Presentation: Houston, We Have a Problem: Leading Through Failure.
Presenters: James A. Jorstad, Ann Kovalchick, William A. Mayer, Hae K. Okimoto, Sherri Yerk-Zwickl
Here are my notes on this talk:
The presentation opens with a video about Honda, “Failure: The Secret To Success.” It’s from the Dream the Impossible documentary series.
Jorstad – A Space Design initiative
Know your landscape before taking off.
Know and understand how the pieces fit together.
Don’t got at it alone. Know your allies.
Understand your point of view and that of others.
Be aware of the view from more than 10,000 feet. Try to view your situation from the chancellor’s perspective.
Okimoto – Enterprise application adoption
Context: University of Hawaii system. 10 campuses. Goal was to set up a centralized student information system. They selected a vendor. But vendor then left. To recover from this, it was important to have a goal, a plan and a navigation system. She compared to the value of having a GPS when driving through heavy fog.
Mayer – Project Launch
Challenge he faced: library was going to soon run out of space in the stacks. He couldn’t just go to his tenured librarians for a solution. Couldn’t just go to students for a solution. They hired movers to move the books. Take away points: with small failures, find the ways to recover gracefully and establish comfort. With spectacular failures, lean into discomfort, don’t be afraid to learn, and remember the Mars Polar Surveyor.
Kovalchick – Portal Implementation
Challenge: Blackboard portal implementation. 8 months lead time. New account provisioning process. New Provost. Value added.
Failure: they found all new faculty could not access Blackboard. And HR staff were being blamed at first.
Assumptions about authority: positional. persuasive.
The “Do Over” – relational authority. Personal authority.
Yerk-Zwickl – graduate admissions application
The challenge: create a new graduate admissions application form. Improve the look and functionality. One college decided to go forward with a plan to create a new form but didn’t check with IT first. But IT used a third party tool to validate the form info to make sure it’s kosher before the data moves into the university’s system. Inadequate testing. Tempers flare. This process of poor collaboration or non-collaboration goes on for two years: and still no application form.
How did we get into this mess? An approach of “do first, ask later” combined with “ego issues.” It all circles back around to a communication failure on all sides.
What did we learn? Never underestimate the value of planning. Failing to plan is planning to fail. How we responded to those clients when they asked for help so late in the game, was really an issue for us. We should have stepped back to assess the situatino more carefully and proceed more carefully. All of the warning signs showed us that the communication piece is where the failure happened. Body language in meetings made it evident that things were “not pretty.”

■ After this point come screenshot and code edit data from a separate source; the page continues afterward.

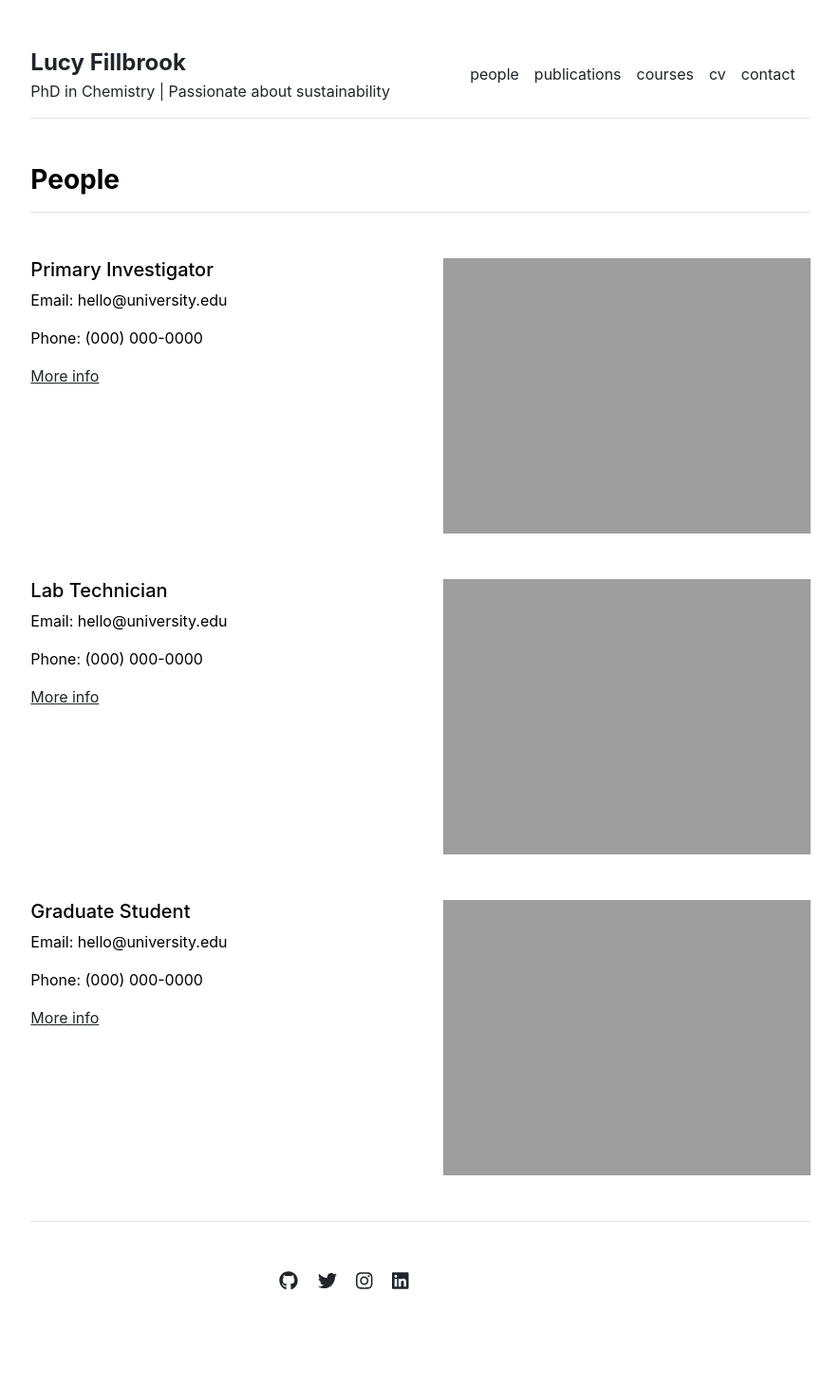
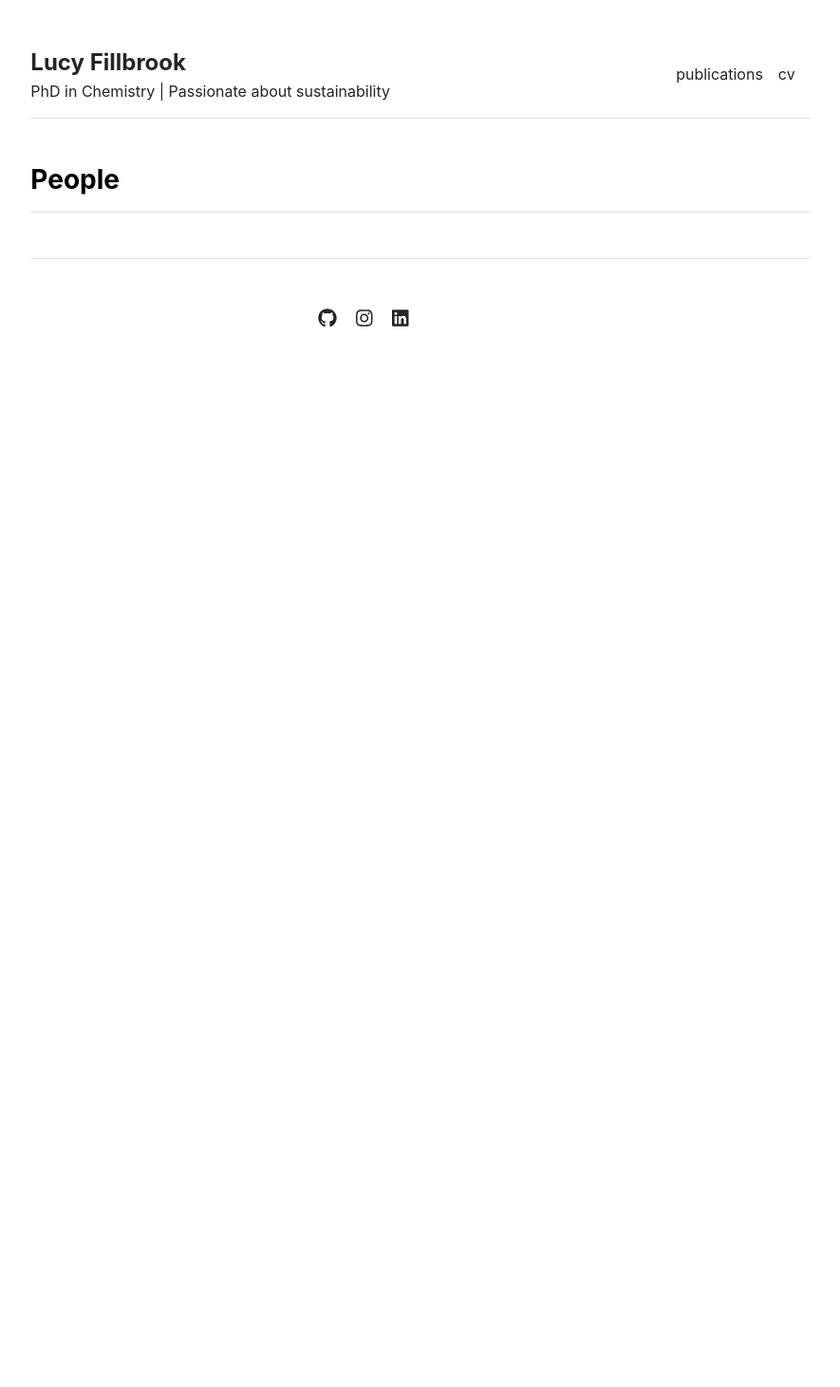
Before and after one commit to lfillbrook/lfillbrook.github.io, a Jekyll site: the page built from people.md, in a window 1280 px wide. Shown: the whole page at 95% size, without its empty margins (197-1082 px from the left). Built offline with Jekyll 4.4.1, drawn with Linux system fonts in a browser that asks for light colours; after the commit the page ends 900 px from its top, so only the background shows below that.

Commit message:
Update settings.yml

```diff
--- a/_data/settings.yml
+++ b/_data/settings.yml
@@ -1,25 +1,8 @@
 menu:
-- {name: 'people', url: '/people'}
 - {name: 'publications', url: '/publications'}
-- {name: 'courses', url: '/courses'}
 - {name: 'cv', url: '/cv'}
-- {name: 'contact', url: '/contact'}
-
-people:
-- {name: 'Primary Investigator', title: 'Researcher', department: 'Physics & Astronomy', institution: 'Some University', institution_address: '1 Main Street, Canada', phone: '(000) 000-0000', email: 'hello@university.edu', office: 'Science Building 505', image: 'assets/img/primary-investigator.jpg', url: 'primary-investigator'}
-- {name: 'Lab Technician', title: 'Researcher', department: 'Physics & Astronomy', institution: 'Some University', institution_address: '1 Main Street, Canada', phone: '(000) 000-0000', email: 'hello@university.edu', office: 'Science Building 505', image: 'assets/img/lab-technician.jpg', url: 'lab-technician'}
-- {name: 'Graduate Student', title: 'Researcher', department: 'Physics & Astronomy', institution: 'Some University', institution_address: '1 Main Street, Canada', phone: '(000) 000-0000', email: 'hello@university.edu', office: 'Science Building 505', image: 'assets/img/graduate-student.jpg', url: 'graduate-student'}
-
-courses:
-- {name: 'Vector Calculus', url: 'vector-calculus'}
-- {name: 'Quantum Mechanics', url: 'quantum-mechanics'}
-- {name: 'Stellar Structures', url: 'stellar-structures'}
 
 social:
-- {icon: 'github', link: 'https://github.com/LeNPaul'}
-- {icon: 'twitter', link: 'https://twitter.com/paululele'}
-- {icon: 'instagram', link: 'https://instagram.com/paululele'}
-- {icon: 'linkedin', link: 'https://linkedin.com/in/lenpaul'}
-
-contacts:
-- {name: 'Dr. Academia', title: 'Professor', department: 'Physics & Astronomy', institution: 'Some University', institution_address: '1 Main Street, Canada', phone: '(000) 000-0000', email: 'hello@university.edu', office: 'Science Building 505', image: 'assets/img/contact.jpg'}
+- {icon: 'github', link: 'https://github.com/lfillbrook'}
+- {icon: 'instagram', link: 'https://instagram.com/lucyfillbrook'}
+- {icon: 'linkedin', link: 'https://linkedin.com/in/lucy-fillbrook'}
```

Q & A time.
A question about failure and blame.
Kovalchick answers “It’s okay to take the blame sometimes.”
Yerk-Zwickl says to get right past the finger pointing, and get on with fixing things.
Mayer says he has started projects by saying if this works, you get the credit. If it fails, it’s on me. That can put people at ease and make them warm up to the idea/iniative.
Okimoto – make sure you don’t go into a meeting unprepared. Be ready to say I’m sorry, I screwed up.
Question about projects that are going south that you inherit.
Mayer says not to get caught up on past failures of the project that’s going south. If you do that, you’ll get stuck and never move ahead.
Another question about failure and communication.
Kovalchick – I communicated seven time the same message in different formats. What I didn’t do is draw it out, put it in front of people responsible, and say, is this what’s going to happen on a certain date? Need to do the verification and triangulation of different modalities. We have to be more empathetic …
Okimoto – communication is key, but it is often about who communicates. Might need president or faculty senate chair to communicate the message (to lend more credibility to the message).
Jorstad – Many times it’s about the timing of when you communicate. I’m a visual communicator. Visual communications can have emotional impact. Key points: timing and visual learning/communication.